-- Opening Marker --

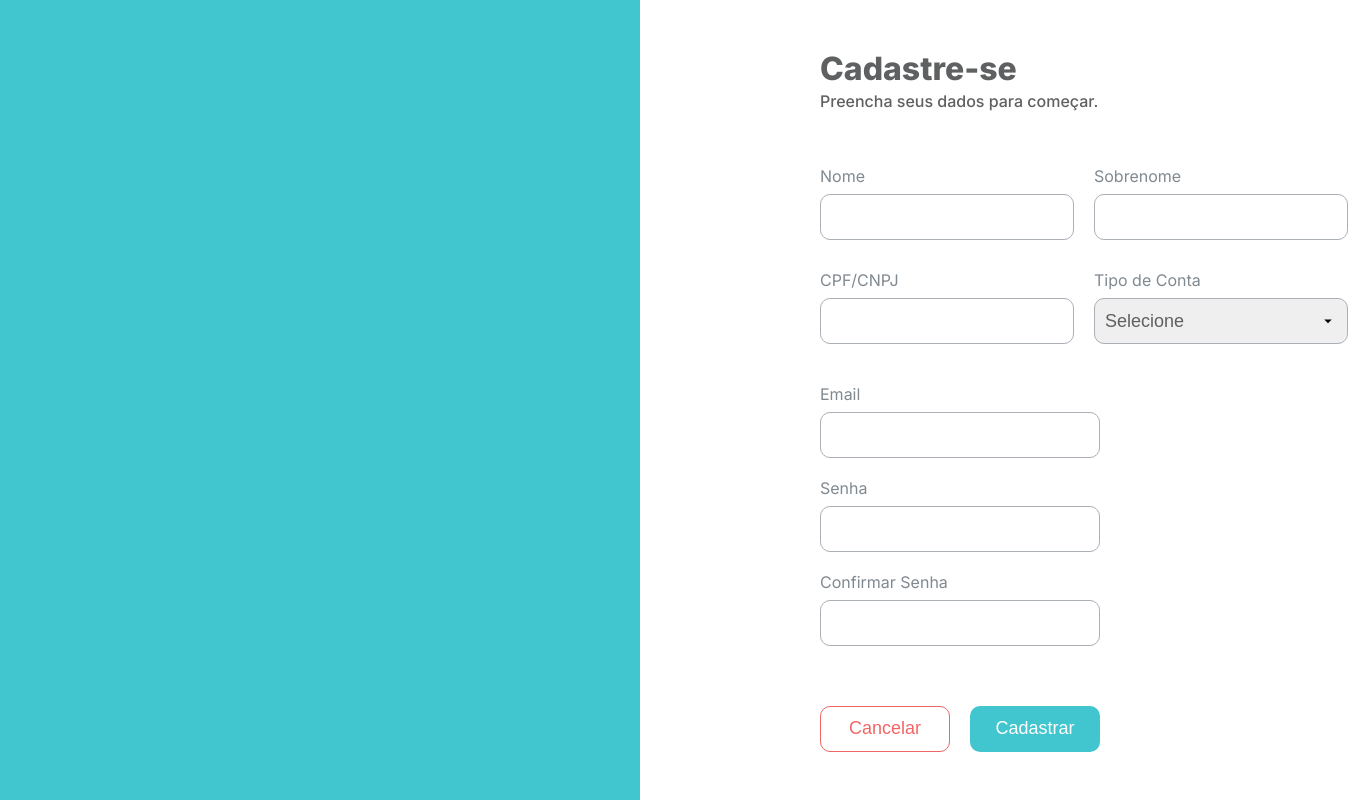
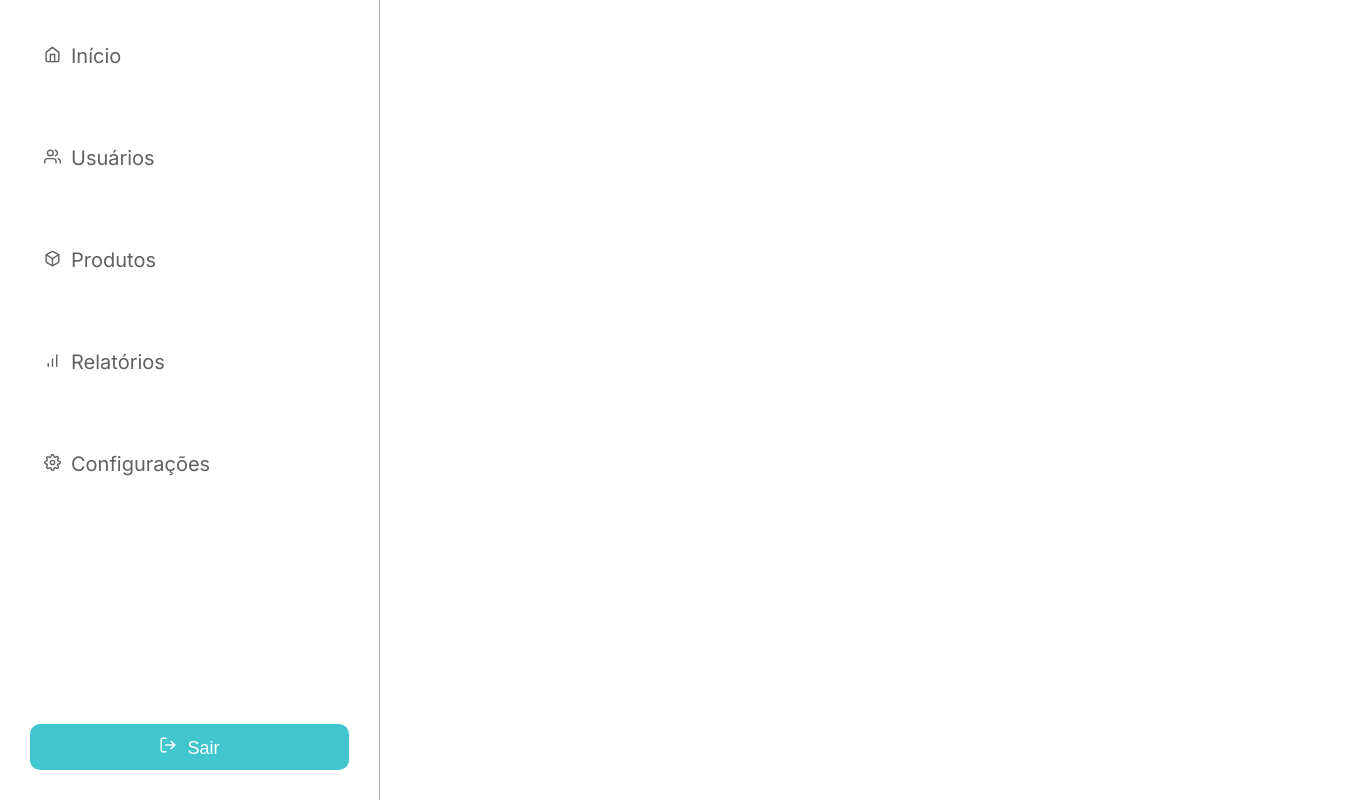
Before and after one commit to diegosolliveira/resticmvp, a Next.js app: page / in a window 1280 px wide. Shown: the whole page, 1348 px wide, since content can reach past the window. Built offline with nearby package versions, Linux system fonts and the light colour scheme.

Commit message:
feat: cria e estiliza componente para  menu sidebar

```diff
--- a/app/components/ButtonLogar/index.tsx
+++ b/app/components/ButtonLogar/index.tsx
@@ -1,15 +1,17 @@
 import "./styles.css";
+import { ReactNode } from "react";
 
 interface buttonCadastr {
     name: string;
     classCadastrar: string;
+    children?: ReactNode;
 }
 
-export function ButtonLogin( {name, classCadastrar}:buttonCadastr) {
+export function ButtonLogin( {name, classCadastrar, children}:buttonCadastr) {
 
     return (
         <div>
-            <button className={classCadastrar}>{name}</button>
+            <button className={classCadastrar}>{children}{name}</button>
         </div>
     );
 }
--- /dev/null
+++ b/app/components/Menu/index.tsx
@@ -0,0 +1,29 @@
+import { FiLogOut, FiHome, FiUsers, FiBox, FiBarChart, FiSettings } from "react-icons/fi";
+import { ButtonLogin } from "../../components/ButtonLogar";
+import "./styles.css"
+
+const menuItems = [
+    { name: "Início", icon: <FiHome /> },
+    { name: "Usuários", icon: <FiUsers /> },
+    { name: "Produtos", icon: <FiBox /> },
+    { name: "Relatórios", icon: <FiBarChart /> },
+    { name: "Configurações", icon: <FiSettings /> }
+];
+
+
+export function Sidebar() {
+    return (
+        <aside className="container-sidebar">
+            <nav className="nav-sidebar">
+                {menuItems.map((item) => (
+                    <a key={item.name} href="#" className="nav-links">
+                        {item.icon}<span>{item.name}</span>
+                    </a>
+
+                ))}
+            </nav>
+
+            <ButtonLogin name="Sair" classCadastrar="btn-login"><FiLogOut style={{ marginRight: "10px" }} /></ButtonLogin>
+        </aside>
+    );
+}
--- /dev/null
+++ b/app/components/Menu/styles.css
@@ -0,0 +1,41 @@
+.container-sidebar {
+    position: fixed;
+    top: 0;
+    left: 0;
+    height: 100vh;
+    width: 380px;
+    padding: 30px;
+    border-right: 1px solid var(--tertiary-gray-4);
+    background-color: white;
+    display: flex;
+    flex-direction: column;
+    gap: 50px;
+    justify-content: space-between;
+    z-index: 1000;
+}
+
+
+.nav-sidebar {
+    display: flex;
+    flex-direction: column;
+    gap: 50px;
+}
+
+.nav-links {
+    font-size: 17px;
+    padding: 14px;
+    border-radius: 10px;
+    text-decoration: none;
+    font-family: var(--font-primary);
+    color: var(--tertiary-gray-1);
+}
+
+.nav-links span {
+    font-size: 20px;
+    margin-left: 10px;
+}
+
+.nav-links:hover {
+    background-color: var(--primary-blue-10);
+    color: white;
+}
--- a/app/layout.tsx
+++ b/app/layout.tsx
@@ -2,6 +2,7 @@ import type { Metadata } from "next";
 import { Inter } from "next/font/google";
 import { LoginView } from "./pages/Login"
 import { CadastroView } from "./pages/Cadastro"
+import { Sidebar } from "./components/Menu"
 import "./globals.css";
 
 const inter = Inter({
@@ -23,7 +24,8 @@ export default function RootLayout({
   return (
     <html lang="en">
       <body className={`${inter.variable} container`}>
-        <CadastroView></CadastroView>
+        <Sidebar></Sidebar>
+        {/* <CadastroView></CadastroView> */}
         {/* <LoginView></LoginView> */}
         {children}
       </body>
```
Also changed, not shown: package.json (+4 -3 lines), 1 other file (tests, documents, lock files or other folders).
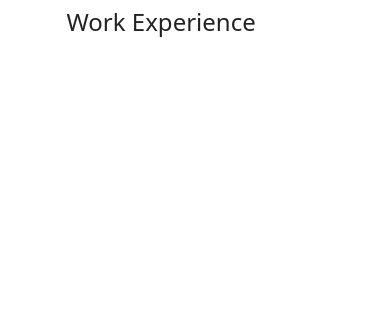
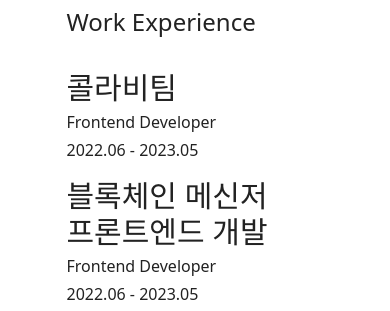
Before and after one commit to Muntari29/mysampleapp, a Next.js app: page / in a window 390 px wide. Shown: the part 884-1195 px from the top of the page. Before the commit the page ends 996 px from the top, so only its background shows below. Built offline with nearby package versions, Linux system fonts and the light colour scheme.

Commit message:
section 영역 반응형 스타일 추가

```diff
--- a/src/pages/index.tsx
+++ b/src/pages/index.tsx
@@ -42,6 +42,18 @@ export default function Home() {
 			</main>
 			<Section>
 				<HText type="h2">Work Experience</HText>
+				<div className="mt-8 grid grid-cols-1 md:grid-cols-2">
+					<div className="flex flex-col gap-1 mb-4 md:mb-0">
+						<HText type="h3">콜라비팀</HText>
+						<span>Frontend Developer</span>
+						<span>2022.06 - 2023.05</span>
+					</div>
+					<div className="flex flex-col gap-1">
+						<HText type="h3">블록체인 메신저 프론트엔드 개발</HText>
+						<span>Frontend Developer</span>
+						<span>2022.06 - 2023.05</span>
+					</div>
+				</div>
 			</Section>
 		</>
 	);
```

-- Closing Marker --

What you should do:
Strip out the images, then output the records above word for word.

Result of this task:
Before and after one commit to diegosolliveira/resticmvp, a Next.js app: page / in a window 1280 px wide. Shown: the whole page, 1348 px wide, since content can reach past the window. Built offline with nearby package versions, Linux system fonts and the light colour scheme.

Commit message:
feat: cria e estiliza componente para  menu sidebar

```diff
--- a/app/components/ButtonLogar/index.tsx
+++ b/app/components/ButtonLogar/index.tsx
@@ -1,15 +1,17 @@
 import "./styles.css";
+import { ReactNode } from "react";
 
 interface buttonCadastr {
     name: string;
     classCadastrar: string;
+    children?: ReactNode;
 }
 
-export function ButtonLogin( {name, classCadastrar}:buttonCadastr) {
+export function ButtonLogin( {name, classCadastrar, children}:buttonCadastr) {
 
     return (
         <div>
-            <button className={classCadastrar}>{name}</button>
+            <button className={classCadastrar}>{children}{name}</button>
         </div>
     );
 }
--- /dev/null
+++ b/app/components/Menu/index.tsx
@@ -0,0 +1,29 @@
+import { FiLogOut, FiHome, FiUsers, FiBox, FiBarChart, FiSettings } from "react-icons/fi";
+import { ButtonLogin } from "../../components/ButtonLogar";
+import "./styles.css"
+
+const menuItems = [
+    { name: "Início", icon: <FiHome /> },
+    { name: "Usuários", icon: <FiUsers /> },
+    { name: "Produtos", icon: <FiBox /> },
+    { name: "Relatórios", icon: <FiBarChart /> },
+    { name: "Configurações", icon: <FiSettings /> }
+];
+
+
+export function Sidebar() {
+    return (
+        <aside className="container-sidebar">
+            <nav className="nav-sidebar">
+                {menuItems.map((item) => (
+                    <a key={item.name} href="#" className="nav-links">
+                        {item.icon}<span>{item.name}</span>
+                    </a>
+
+                ))}
+            </nav>
+
+            <ButtonLogin name="Sair" classCadastrar="btn-login"><FiLogOut style={{ marginRight: "10px" }} /></ButtonLogin>
+        </aside>
+    );
+}
--- /dev/null
+++ b/app/components/Menu/styles.css
@@ -0,0 +1,41 @@
+.container-sidebar {
+    position: fixed;
+    top: 0;
+    left: 0;
+    height: 100vh;
+    width: 380px;
+    padding: 30px;
+    border-right: 1px solid var(--tertiary-gray-4);
+    background-color: white;
+    display: flex;
+    flex-direction: column;
+    gap: 50px;
+    justify-content: space-between;
+    z-index: 1000;
+}
+
+
+.nav-sidebar {
+    display: flex;
+    flex-direction: column;
+    gap: 50px;
+}
+
+.nav-links {
+    font-size: 17px;
+    padding: 14px;
+    border-radius: 10px;
+    text-decoration: none;
+    font-family: var(--font-primary);
+    color: var(--tertiary-gray-1);
+}
+
+.nav-links span {
+    font-size: 20px;
+    margin-left: 10px;
+}
+
+.nav-links:hover {
+    background-color: var(--primary-blue-10);
+    color: white;
+}
--- a/app/layout.tsx
+++ b/app/layout.tsx
@@ -2,6 +2,7 @@ import type { Metadata } from "next";
 import { Inter } from "next/font/google";
 import { LoginView } from "./pages/Login"
 import { CadastroView } from "./pages/Cadastro"
+import { Sidebar } from "./components/Menu"
 import "./globals.css";
 
 const inter = Inter({
@@ -23,7 +24,8 @@ export default function RootLayout({
   return (
     <html lang="en">
       <body className={`${inter.variable} container`}>
-        <CadastroView></CadastroView>
+        <Sidebar></Sidebar>
+        {/* <CadastroView></CadastroView> */}
         {/* <LoginView></LoginView> */}
         {children}
       </body>
```
Also changed, not shown: package.json (+4 -3 lines), 1 other file (tests, documents, lock files or other folders).
Before and after one commit to Muntari29/mysampleapp, a Next.js app: page / in a window 390 px wide. Shown: the part 884-1195 px from the top of the page. Before the commit the page ends 996 px from the top, so only its background shows below. Built offline with nearby package versions, Linux system fonts and the light colour scheme.

Commit message:
section 영역 반응형 스타일 추가

```diff
--- a/src/pages/index.tsx
+++ b/src/pages/index.tsx
@@ -42,6 +42,18 @@ export default function Home() {
 			</main>
 			<Section>
 				<HText type="h2">Work Experience</HText>
+				<div className="mt-8 grid grid-cols-1 md:grid-cols-2">
+					<div className="flex flex-col gap-1 mb-4 md:mb-0">
+						<HText type="h3">콜라비팀</HText>
+						<span>Frontend Developer</span>
+						<span>2022.06 - 2023.05</span>
+					</div>
+					<div className="flex flex-col gap-1">
+						<HText type="h3">블록체인 메신저 프론트엔드 개발</HText>
+						<span>Frontend Developer</span>
+						<span>2022.06 - 2023.05</span>
+					</div>
+				</div>
 			</Section>
 		</>
 	);
```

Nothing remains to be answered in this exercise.